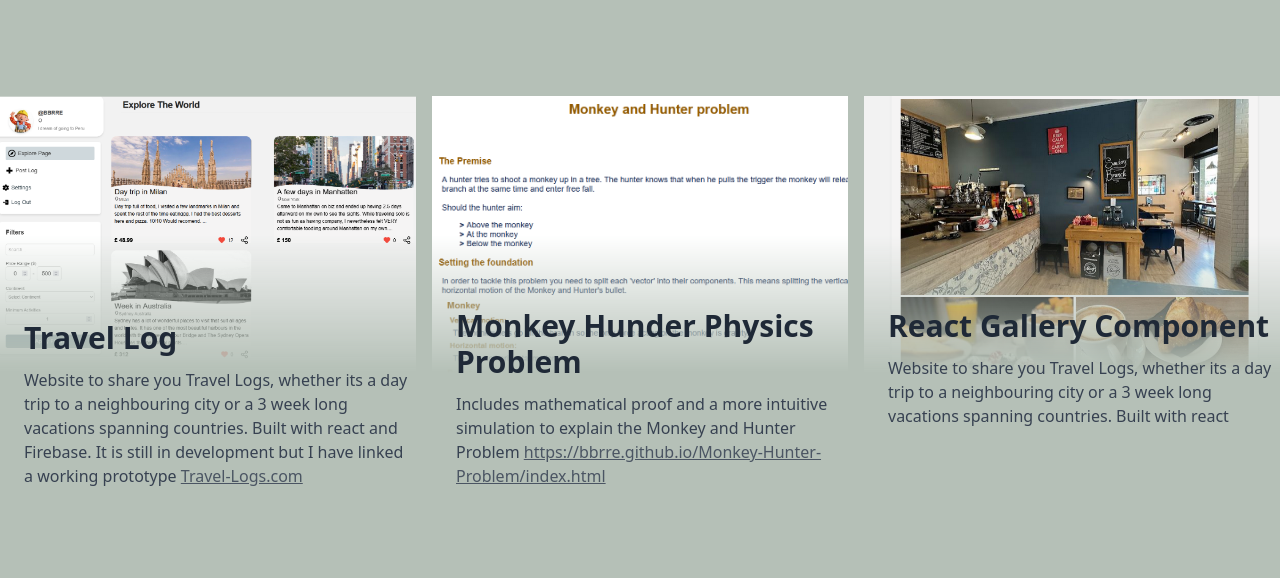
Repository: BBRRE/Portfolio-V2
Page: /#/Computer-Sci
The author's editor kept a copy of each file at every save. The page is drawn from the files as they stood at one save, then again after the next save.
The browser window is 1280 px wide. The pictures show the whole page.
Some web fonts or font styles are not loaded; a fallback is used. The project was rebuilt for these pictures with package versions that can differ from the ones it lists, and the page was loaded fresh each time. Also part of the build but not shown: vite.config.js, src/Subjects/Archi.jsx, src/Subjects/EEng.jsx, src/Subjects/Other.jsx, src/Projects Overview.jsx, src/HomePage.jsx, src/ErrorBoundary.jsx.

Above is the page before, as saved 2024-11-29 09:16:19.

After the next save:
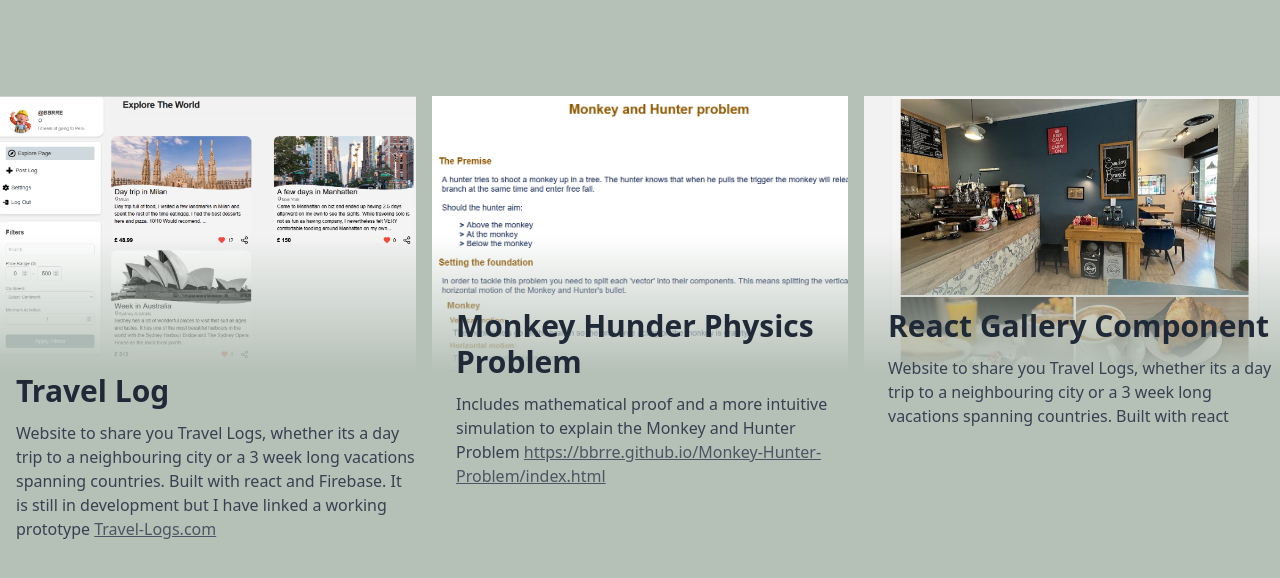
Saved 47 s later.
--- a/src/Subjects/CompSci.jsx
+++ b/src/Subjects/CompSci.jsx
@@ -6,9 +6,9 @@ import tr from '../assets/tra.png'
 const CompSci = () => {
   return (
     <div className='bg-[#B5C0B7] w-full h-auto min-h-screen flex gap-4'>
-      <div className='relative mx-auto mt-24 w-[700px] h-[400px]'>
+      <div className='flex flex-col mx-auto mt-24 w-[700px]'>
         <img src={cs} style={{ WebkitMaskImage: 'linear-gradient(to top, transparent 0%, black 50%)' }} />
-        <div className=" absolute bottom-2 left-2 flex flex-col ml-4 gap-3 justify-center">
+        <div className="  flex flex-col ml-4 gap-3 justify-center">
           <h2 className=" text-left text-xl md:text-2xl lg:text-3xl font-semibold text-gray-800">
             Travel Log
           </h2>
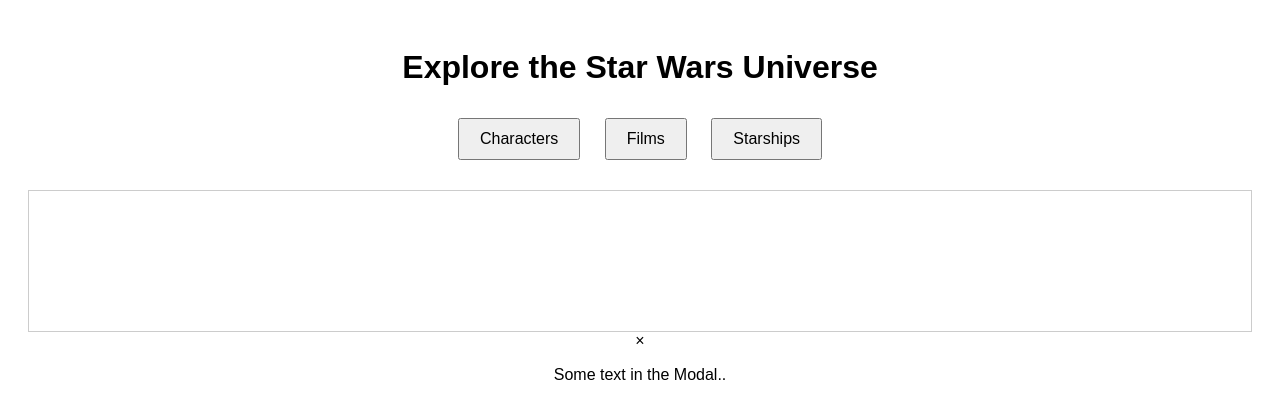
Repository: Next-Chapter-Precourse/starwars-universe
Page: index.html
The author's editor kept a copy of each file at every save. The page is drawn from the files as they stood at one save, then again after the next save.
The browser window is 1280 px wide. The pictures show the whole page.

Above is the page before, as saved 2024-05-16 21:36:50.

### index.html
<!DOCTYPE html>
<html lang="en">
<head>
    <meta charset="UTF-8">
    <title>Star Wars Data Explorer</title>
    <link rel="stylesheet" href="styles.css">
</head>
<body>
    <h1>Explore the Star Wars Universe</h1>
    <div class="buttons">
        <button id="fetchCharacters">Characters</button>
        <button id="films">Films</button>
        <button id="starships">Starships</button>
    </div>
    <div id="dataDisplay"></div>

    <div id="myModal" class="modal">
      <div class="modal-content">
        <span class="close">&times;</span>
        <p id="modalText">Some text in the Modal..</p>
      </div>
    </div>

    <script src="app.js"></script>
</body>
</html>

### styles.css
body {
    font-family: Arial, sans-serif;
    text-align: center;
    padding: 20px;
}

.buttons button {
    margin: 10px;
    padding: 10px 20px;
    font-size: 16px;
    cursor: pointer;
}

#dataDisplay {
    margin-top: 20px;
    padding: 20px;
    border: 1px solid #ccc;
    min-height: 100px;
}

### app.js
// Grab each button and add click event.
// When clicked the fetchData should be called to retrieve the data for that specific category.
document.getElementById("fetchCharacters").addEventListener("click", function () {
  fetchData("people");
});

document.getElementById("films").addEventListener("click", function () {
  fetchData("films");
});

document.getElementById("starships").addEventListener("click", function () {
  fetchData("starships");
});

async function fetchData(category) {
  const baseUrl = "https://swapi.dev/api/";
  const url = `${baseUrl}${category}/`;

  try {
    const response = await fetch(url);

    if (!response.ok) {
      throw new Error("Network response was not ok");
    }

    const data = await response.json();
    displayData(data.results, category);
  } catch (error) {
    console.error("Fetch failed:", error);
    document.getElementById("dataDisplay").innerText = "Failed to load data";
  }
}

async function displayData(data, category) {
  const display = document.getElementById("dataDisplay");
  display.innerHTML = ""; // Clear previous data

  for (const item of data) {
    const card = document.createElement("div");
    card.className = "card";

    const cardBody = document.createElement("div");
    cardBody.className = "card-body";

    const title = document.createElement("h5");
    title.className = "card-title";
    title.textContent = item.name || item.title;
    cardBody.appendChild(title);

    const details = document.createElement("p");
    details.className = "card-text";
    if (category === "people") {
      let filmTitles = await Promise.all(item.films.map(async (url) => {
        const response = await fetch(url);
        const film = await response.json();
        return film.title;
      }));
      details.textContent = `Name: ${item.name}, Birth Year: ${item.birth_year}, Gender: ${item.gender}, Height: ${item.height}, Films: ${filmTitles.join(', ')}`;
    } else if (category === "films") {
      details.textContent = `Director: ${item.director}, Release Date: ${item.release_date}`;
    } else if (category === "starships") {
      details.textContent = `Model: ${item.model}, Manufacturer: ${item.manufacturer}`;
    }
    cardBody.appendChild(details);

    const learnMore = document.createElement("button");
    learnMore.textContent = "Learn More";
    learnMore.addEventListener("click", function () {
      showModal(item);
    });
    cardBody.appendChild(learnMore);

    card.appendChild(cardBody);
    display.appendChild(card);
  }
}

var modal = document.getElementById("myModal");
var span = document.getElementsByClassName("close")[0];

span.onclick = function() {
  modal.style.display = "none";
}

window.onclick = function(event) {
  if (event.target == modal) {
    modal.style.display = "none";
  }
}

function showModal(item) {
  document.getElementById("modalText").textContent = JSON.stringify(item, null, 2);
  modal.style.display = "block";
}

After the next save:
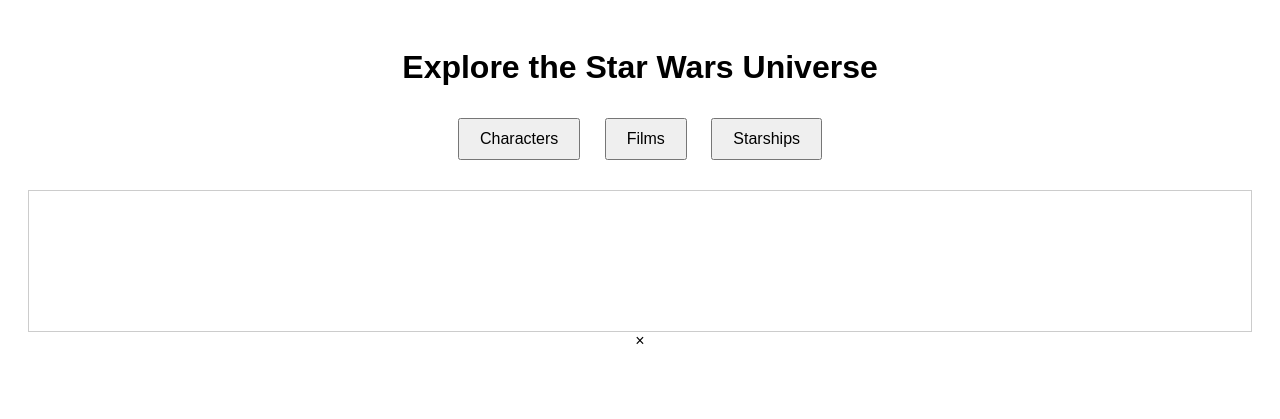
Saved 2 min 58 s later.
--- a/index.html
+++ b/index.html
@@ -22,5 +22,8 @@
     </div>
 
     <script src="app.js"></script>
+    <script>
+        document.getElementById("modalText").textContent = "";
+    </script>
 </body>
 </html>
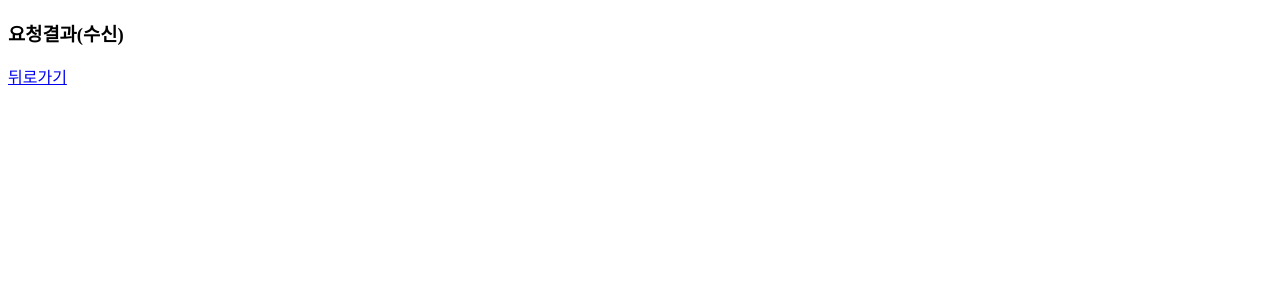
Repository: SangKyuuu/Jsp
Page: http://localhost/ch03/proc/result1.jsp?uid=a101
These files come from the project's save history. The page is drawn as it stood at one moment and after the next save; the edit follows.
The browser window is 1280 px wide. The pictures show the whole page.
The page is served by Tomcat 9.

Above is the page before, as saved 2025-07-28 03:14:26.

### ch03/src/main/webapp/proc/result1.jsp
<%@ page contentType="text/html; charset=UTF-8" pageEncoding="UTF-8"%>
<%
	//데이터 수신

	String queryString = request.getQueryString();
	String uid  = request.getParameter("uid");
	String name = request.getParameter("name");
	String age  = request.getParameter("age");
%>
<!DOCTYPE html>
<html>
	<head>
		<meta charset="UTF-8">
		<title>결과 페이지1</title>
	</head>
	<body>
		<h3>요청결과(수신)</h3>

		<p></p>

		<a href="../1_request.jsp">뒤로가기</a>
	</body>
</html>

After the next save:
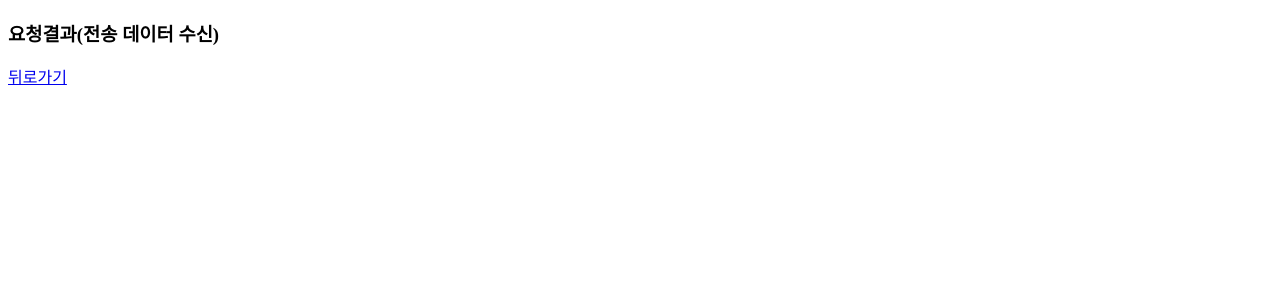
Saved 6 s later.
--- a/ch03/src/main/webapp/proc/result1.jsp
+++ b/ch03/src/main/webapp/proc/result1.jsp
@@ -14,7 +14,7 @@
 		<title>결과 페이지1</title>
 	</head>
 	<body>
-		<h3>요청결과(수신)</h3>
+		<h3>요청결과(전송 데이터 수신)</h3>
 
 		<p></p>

__________

EXERCISE DETAILS: What the records say must be written out exactly, with none of their pictures.

OUTPUT:
Repository: BBRRE/Portfolio-V2
Page: /#/Computer-Sci
The author's editor kept a copy of each file at every save. The page is drawn from the files as they stood at one save, then again after the next save.
The browser window is 1280 px wide. The pictures show the whole page.
Some web fonts or font styles are not loaded; a fallback is used. The project was rebuilt for these pictures with package versions that can differ from the ones it lists, and the page was loaded fresh each time. Also part of the build but not shown: vite.config.js, src/Subjects/Archi.jsx, src/Subjects/EEng.jsx, src/Subjects/Other.jsx, src/Projects Overview.jsx, src/HomePage.jsx, src/ErrorBoundary.jsx.

Above is the page before, as saved 2024-11-29 09:16:19.

After the next save:
Saved 47 s later.
--- a/src/Subjects/CompSci.jsx
+++ b/src/Subjects/CompSci.jsx
@@ -6,9 +6,9 @@ import tr from '../assets/tra.png'
 const CompSci = () => {
   return (
     <div className='bg-[#B5C0B7] w-full h-auto min-h-screen flex gap-4'>
-      <div className='relative mx-auto mt-24 w-[700px] h-[400px]'>
+      <div className='flex flex-col mx-auto mt-24 w-[700px]'>
         <img src={cs} style={{ WebkitMaskImage: 'linear-gradient(to top, transparent 0%, black 50%)' }} />
-        <div className=" absolute bottom-2 left-2 flex flex-col ml-4 gap-3 justify-center">
+        <div className="  flex flex-col ml-4 gap-3 justify-center">
           <h2 className=" text-left text-xl md:text-2xl lg:text-3xl font-semibold text-gray-800">
             Travel Log
           </h2>
Repository: Next-Chapter-Precourse/starwars-universe
Page: index.html
The author's editor kept a copy of each file at every save. The page is drawn from the files as they stood at one save, then again after the next save.
The browser window is 1280 px wide. The pictures show the whole page.

Above is the page before, as saved 2024-05-16 21:36:50.

### index.html
<!DOCTYPE html>
<html lang="en">
<head>
    <meta charset="UTF-8">
    <title>Star Wars Data Explorer</title>
    <link rel="stylesheet" href="styles.css">
</head>
<body>
    <h1>Explore the Star Wars Universe</h1>
    <div class="buttons">
        <button id="fetchCharacters">Characters</button>
        <button id="films">Films</button>
        <button id="starships">Starships</button>
    </div>
    <div id="dataDisplay"></div>

    <div id="myModal" class="modal">
      <div class="modal-content">
        <span class="close">&times;</span>
        <p id="modalText">Some text in the Modal..</p>
      </div>
    </div>

    <script src="app.js"></script>
</body>
</html>

### styles.css
body {
    font-family: Arial, sans-serif;
    text-align: center;
    padding: 20px;
}

.buttons button {
    margin: 10px;
    padding: 10px 20px;
    font-size: 16px;
    cursor: pointer;
}

#dataDisplay {
    margin-top: 20px;
    padding: 20px;
    border: 1px solid #ccc;
    min-height: 100px;
}

### app.js
// Grab each button and add click event.
// When clicked the fetchData should be called to retrieve the data for that specific category.
document.getElementById("fetchCharacters").addEventListener("click", function () {
  fetchData("people");
});

document.getElementById("films").addEventListener("click", function () {
  fetchData("films");
});

document.getElementById("starships").addEventListener("click", function () {
  fetchData("starships");
});

async function fetchData(category) {
  const baseUrl = "https://swapi.dev/api/";
  const url = `${baseUrl}${category}/`;

  try {
    const response = await fetch(url);

    if (!response.ok) {
      throw new Error("Network response was not ok");
    }

    const data = await response.json();
    displayData(data.results, category);
  } catch (error) {
    console.error("Fetch failed:", error);
    document.getElementById("dataDisplay").innerText = "Failed to load data";
  }
}

async function displayData(data, category) {
  const display = document.getElementById("dataDisplay");
  display.innerHTML = ""; // Clear previous data

  for (const item of data) {
    const card = document.createElement("div");
    card.className = "card";

    const cardBody = document.createElement("div");
    cardBody.className = "card-body";

    const title = document.createElement("h5");
    title.className = "card-title";
    title.textContent = item.name || item.title;
    cardBody.appendChild(title);

    const details = document.createElement("p");
    details.className = "card-text";
    if (category === "people") {
      let filmTitles = await Promise.all(item.films.map(async (url) => {
        const response = await fetch(url);
        const film = await response.json();
        return film.title;
      }));
      details.textContent = `Name: ${item.name}, Birth Year: ${item.birth_year}, Gender: ${item.gender}, Height: ${item.height}, Films: ${filmTitles.join(', ')}`;
    } else if (category === "films") {
      details.textContent = `Director: ${item.director}, Release Date: ${item.release_date}`;
    } else if (category === "starships") {
      details.textContent = `Model: ${item.model}, Manufacturer: ${item.manufacturer}`;
    }
    cardBody.appendChild(details);

    const learnMore = document.createElement("button");
    learnMore.textContent = "Learn More";
    learnMore.addEventListener("click", function () {
      showModal(item);
    });
    cardBody.appendChild(learnMore);

    card.appendChild(cardBody);
    display.appendChild(card);
  }
}

var modal = document.getElementById("myModal");
var span = document.getElementsByClassName("close")[0];

span.onclick = function() {
  modal.style.display = "none";
}

window.onclick = function(event) {
  if (event.target == modal) {
    modal.style.display = "none";
  }
}

function showModal(item) {
  document.getElementById("modalText").textContent = JSON.stringify(item, null, 2);
  modal.style.display = "block";
}

After the next save:
Saved 2 min 58 s later.
--- a/index.html
+++ b/index.html
@@ -22,5 +22,8 @@
     </div>
 
     <script src="app.js"></script>
+    <script>
+        document.getElementById("modalText").textContent = "";
+    </script>
 </body>
 </html>
Repository: SangKyuuu/Jsp
Page: http://localhost/ch03/proc/result1.jsp?uid=a101
These files come from the project's save history. The page is drawn as it stood at one moment and after the next save; the edit follows.
The browser window is 1280 px wide. The pictures show the whole page.
The page is served by Tomcat 9.

Above is the page before, as saved 2025-07-28 03:14:26.

### ch03/src/main/webapp/proc/result1.jsp
<%@ page contentType="text/html; charset=UTF-8" pageEncoding="UTF-8"%>
<%
	//데이터 수신

	String queryString = request.getQueryString();
	String uid  = request.getParameter("uid");
	String name = request.getParameter("name");
	String age  = request.getParameter("age");
%>
<!DOCTYPE html>
<html>
	<head>
		<meta charset="UTF-8">
		<title>결과 페이지1</title>
	</head>
	<body>
		<h3>요청결과(수신)</h3>

		<p></p>

		<a href="../1_request.jsp">뒤로가기</a>
	</body>
</html>

After the next save:
Saved 6 s later.
--- a/ch03/src/main/webapp/proc/result1.jsp
+++ b/ch03/src/main/webapp/proc/result1.jsp
@@ -14,7 +14,7 @@
 		<title>결과 페이지1</title>
 	</head>
 	<body>
-		<h3>요청결과(수신)</h3>
+		<h3>요청결과(전송 데이터 수신)</h3>
 
 		<p></p>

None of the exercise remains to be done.